Abstract: Perinatal growth and development are dependent on a sufficient metabolic, hormonal and nutritional environment. Suboptimal conditions during specific perinatal developmental windows can lead to permanent programming of physiological systems in the fetus or newborn, with implications for adult health. Epidemiological studies have shown that impaired intrauterine growth and development correlate with an increased risk of developing insulin resistance, hypertension, obesity and cardiovascular disease at adult age. The aim of this study was to examine in a rat model if exposition to endotoxin or hormones perinatally can affect neuroendocrine and metabolic function in the adult offspring.

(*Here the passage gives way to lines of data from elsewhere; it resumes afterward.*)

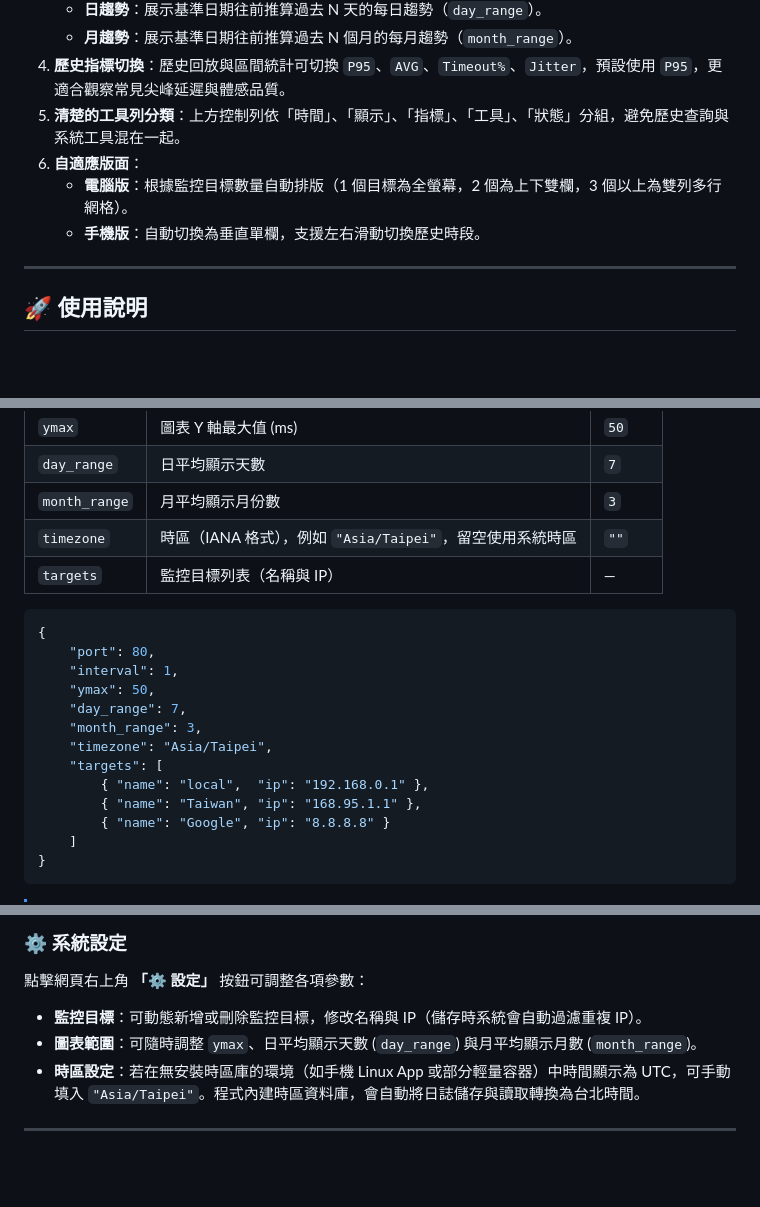
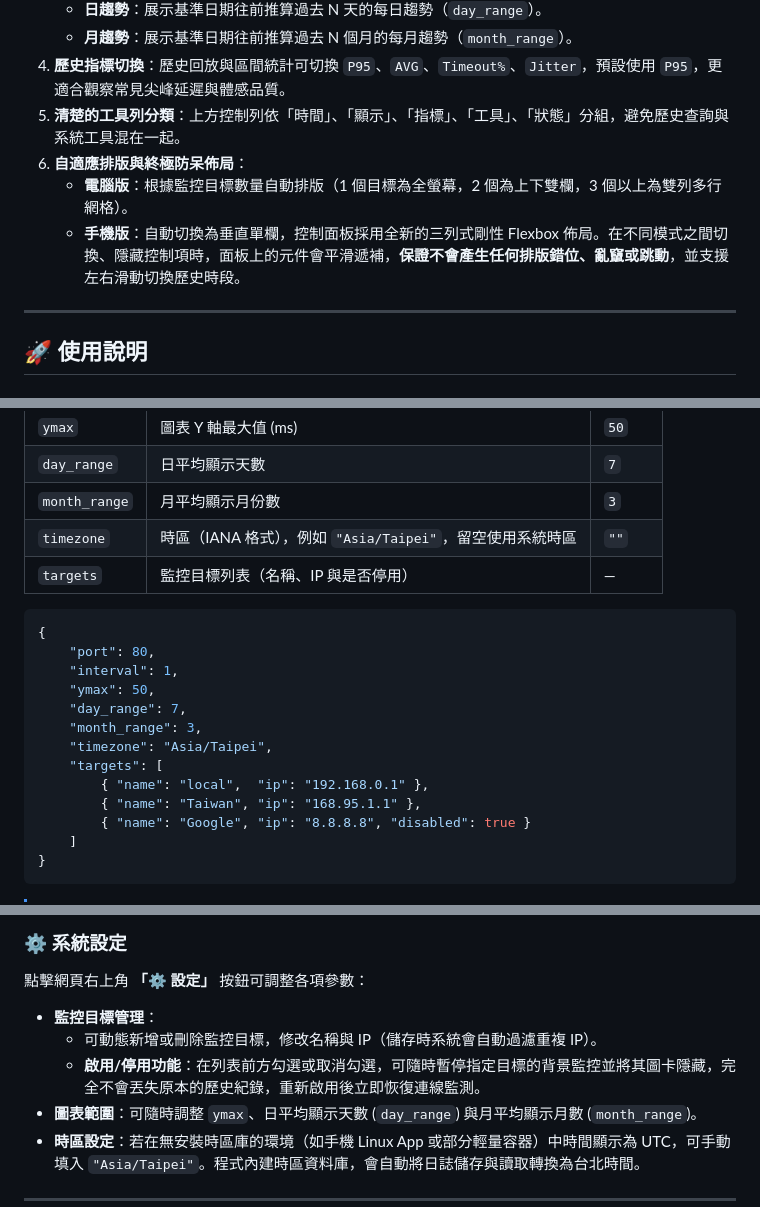
Before and after one commit to icps0610/pingShow, a Markdown page: README.md, 3 parts joined by grey strips. Rendered like a GitHub page; blank space fills up the shorter version.

Commit message:
2026-05-21-19:36:10

````diff
--- a/README.md
+++ b/README.md
@@ -16,9 +16,9 @@
    - **月趨勢**：展示基準日期往前推算過去 N 個月的每月趨勢（`month_range`）。
 4. **歷史指標切換**：歷史回放與區間統計可切換 `P95`、`AVG`、`Timeout%`、`Jitter`，預設使用 `P95`，更適合觀察常見尖峰延遲與體感品質。
 5. **清楚的工具列分類**：上方控制列依「時間」、「顯示」、「指標」、「工具」、「狀態」分組，避免歷史查詢與系統工具混在一起。
-6. **自適應版面**：
+6. **自適應排版與終極防呆佈局**：
    - **電腦版**：根據監控目標數量自動排版（1 個目標為全螢幕，2 個為上下雙欄，3 個以上為雙列多行網格）。
-   - **手機版**：自動切換為垂直單欄，支援左右滑動切換歷史時段。
+   - **手機版**：自動切換為垂直單欄，控制面板採用全新的三列式剛性 Flexbox 佈局。在不同模式之間切換、隱藏控制項時，面板上的元件會平滑遞補，**保證不會產生任何排版錯位、亂竄或跳動**，並支援左右滑動切換歷史時段。
 
 ---
 
@@ -35,7 +35,7 @@
 | `day_range` | 日平均顯示天數 | `7` |
 | `month_range` | 月平均顯示月份數 | `3` |
 | `timezone` | 時區（IANA 格式），例如 `"Asia/Taipei"`，留空使用系統時區 | `""` |
-| `targets` | 監控目標列表（名稱與 IP） | — |
+| `targets` | 監控目標列表（名稱、IP 與是否停用） | — |
 
 ```json
 {
@@ -48,7 +48,7 @@
     "targets": [
         { "name": "local",  "ip": "192.168.0.1" },
         { "name": "Taiwan", "ip": "168.95.1.1" },
-        { "name": "Google", "ip": "8.8.8.8" }
+        { "name": "Google", "ip": "8.8.8.8", "disabled": true }
     ]
 }
 ```
@@ -70,7 +70,9 @@
 
 ### ⚙️ 系統設定
 點擊網頁右上角 **「⚙️ 設定」** 按鈕可調整各項參數：
-* **監控目標**：可動態新增或刪除監控目標，修改名稱與 IP（儲存時系統會自動過濾重複 IP）。
+* **監控目標管理**：
+  - 可動態新增或刪除監控目標，修改名稱與 IP（儲存時系統會自動過濾重複 IP）。
+  - **啟用/停用功能**：在列表前方勾選或取消勾選，可隨時暫停指定目標的背景監控並將其圖卡隱藏，完全不會丟失原本的歷史紀錄，重新啟用後立即恢復連線監測。
 * **圖表範圍**：可隨時調整 `ymax`、日平均顯示天數 (`day_range`) 與月平均顯示月數 (`month_range`)。
 * **時區設定**：若在無安裝時區庫的環境（如手機 Linux App 或部分輕量容器）中時間顯示為 UTC，可手動填入 `"Asia/Taipei"`。程式內建時區資料庫，會自動將日誌儲存與讀取轉換為台北時間。
 
````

The programming effects of testosterone to newborn female pups were examined. Neonatal testosterone was shown to result in adult female rats with increased insulin resistance. Increased muscle weight and centralization of adipose tissue were seen. Circulating levels of testosterone and progesterone were lower in T-exposed rats. The long-term implications of prenatal exposure to high leptin, a hormone suggested to be involved in fetal growth and development, were explored. Prenatal leptin exposure resulted in reduced skeletal growth, bone formation and adipose tissue in the offspring. Male offspring showed increased response to stress and female offspring had high circulating testosterone levels. The programming effects of exposure to endotoxin (LPS), both prenatally and postnatally were examined. LPS exposure in utero led to male offspring exhibiting obesity, insulin resistance and high levels of estradiol and progesterone. Leptin levels were increased, as were food intake. The HPA-axis response to stress was attenuated and the glucocorticoid receptor was upregulated in hippocampus. Female offspring exposed to LPS in utero had increased corticosterone and testosterone and increased adrenal weight, but showed no effects on body composition and insulin sensitivity. Postnatal LPS exposition left male offspring unaffected whereas female offspring showed increased sensitivity to insulin, had increased muscle weight and decreased intraabdominal fat. Furthermore, they showed increased basal and stress-induced corticosterone levels. Increased basal ACTH levels and adrenal hypertrophy were also seen. LPS exposure is known to stimulate HPA axis with subsequent increased corticosterone secretion in rats. Female pups were exposed to corticosterone postnatally and the programming effects were examined in adulthood. Corticosterone-exposed animals were lean, had reduced food intake and low levels of leptin. Furthermore, as seen after postnatal LPS exposure, corticosterone-exposed animals showed increased sensitivity to insulin. They also had low basal and stress-induced corticosterone levels.To conclude, these results show in a rat model, that perinatal exposition to endotoxin or abnormal levels of hormones, may lead to long-lasting consequences for health in the adult offspring. Body composition, insulin sensitivity and neuroendocrine function are factors that can be programmed perinatally. Depending of timing of exposure and nature of exposure, the long-term outcome varies. A difference in sensitivity between genders also seems to prevail.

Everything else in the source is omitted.